Last Updated on May 7, 2015, by eNotes Editorial. Word Count: 772
Sakini, a middle-aged Okinawan interpreter for U.S. occupation forces following World War II. His skillful use of native Okinawan customs, Japanese folk wisdom, parody of Western ways, and naïveté reveal his perceptions of Americans and America. Sakini effectively bridges cross-cultural barriers.
Colonel Purdy, a stout U.S. Army officer assigned to democratize Okinawa following World War II. He is a single-minded individual who follows orders without question. He has rules and signs for the most trivial of situations; when alone, however, Purdy reads Adventure Magazine on work time. Outwardly, he guards his reputation, especially because of what his wife might say, but he is not above reversing orders to suit the whims of his superiors.

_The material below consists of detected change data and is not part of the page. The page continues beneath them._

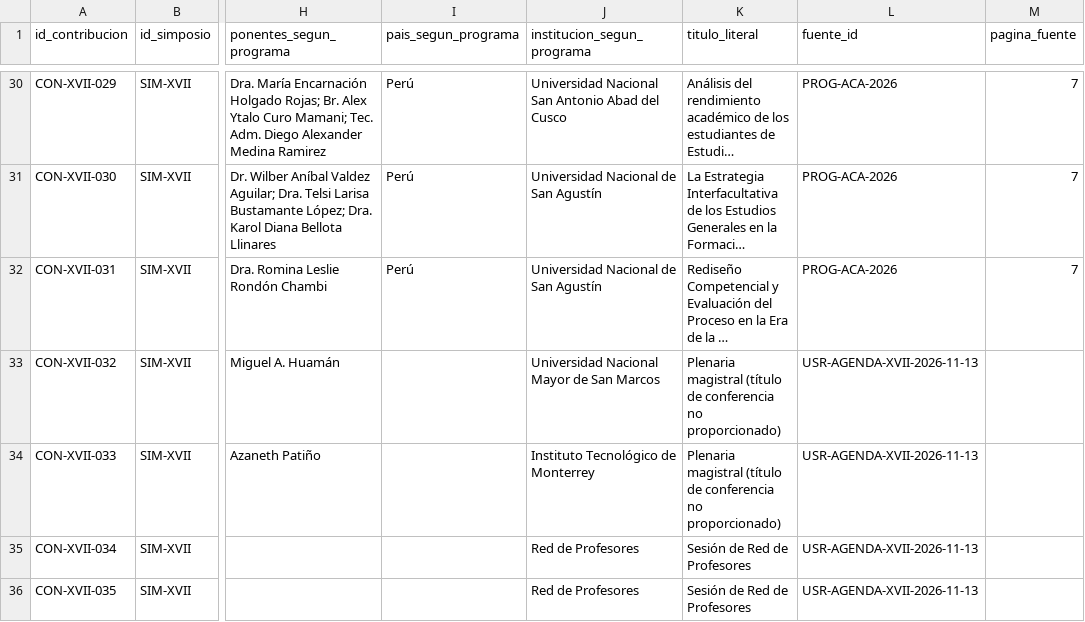
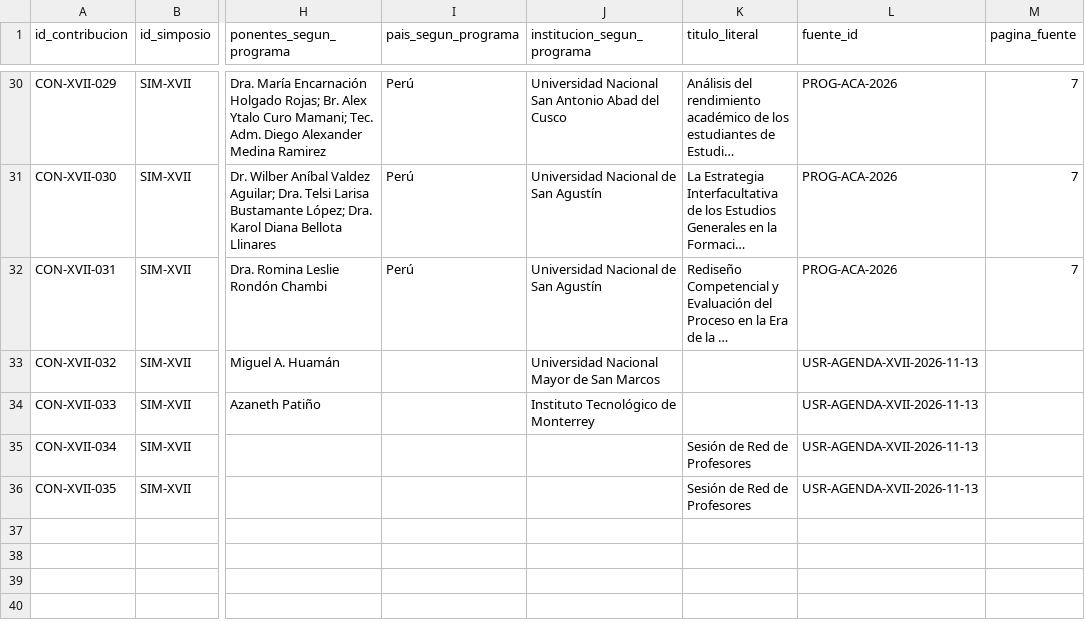
Before and after one commit to ricardojuanmorales/rideg-101, a CSV file: 18_DOCUMENTACION_ACTIVA/Eventos_Simposios/SIM-XVII_Arequipa_2026/AGENDA_ACADEMICA_XVII_2026.csv, drawn as a sheet; only a part is shown, gaps mark what is left out; long unchanged cells end in …; the diff names each change by its address in the sheet, - before the commit and + after, or states it on an @@ line.

Commit message:
docs(xvii): evitar atribuciones y títulos no aportados

```diff
--- a/18_DOCUMENTACION_ACTIVA/Eventos_Simposios/SIM-XVII_Arequipa_2026/AGENDA_ACADEMICA_XVII_2026.csv
+++ b/18_DOCUMENTACION_ACTIVA/Eventos_Simposios/SIM-XVII_Arequipa_2026/AGENDA_ACADEMICA_XVII_2026.csv
-K33:K34 (titulo_literal): Plenaria magistral (título de conferencia no proporcionado)
+K33:K34 (titulo_literal): (empty)
-J35:J36 (institucion_segun_programa): Red de Profesores
+J35:J36 (institucion_segun_programa): (empty)
```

Captain Fisby, a U.S. Army officer in his late twenties, assigned as aide to Colonel Purdy. He had been an associate professor of humanities and is regarded as a misfit in military matters. Sakini constantly manipulates him into making all sorts of compromises and changes. Gradually, Fisby becomes so acculturated that he disobeys virtually every order that he is given, but in so doing he succeeds in making Tobiki a model village. His role demonstrates that a system is only a framework, within which ideal and reality may differ.
Lotus Blossom, a beautiful, petite Okinawan geisha girl. She has difficulty performing her duties as a geisha because Captain Fisby, to whom she has been given, is ignorant of the true role of the well-trained geisha and assumes her to be a prostitute.
Captain McLean, a psychiatrist in the U.S. Army. He is short and rather fat. His assignment is to make a psychological report on Captain Fisby, whose assimilation of the native ways is interpreted as a sign of mental imbalance. While he is working with Fisby, he is won over by Fisby and his cultural insights.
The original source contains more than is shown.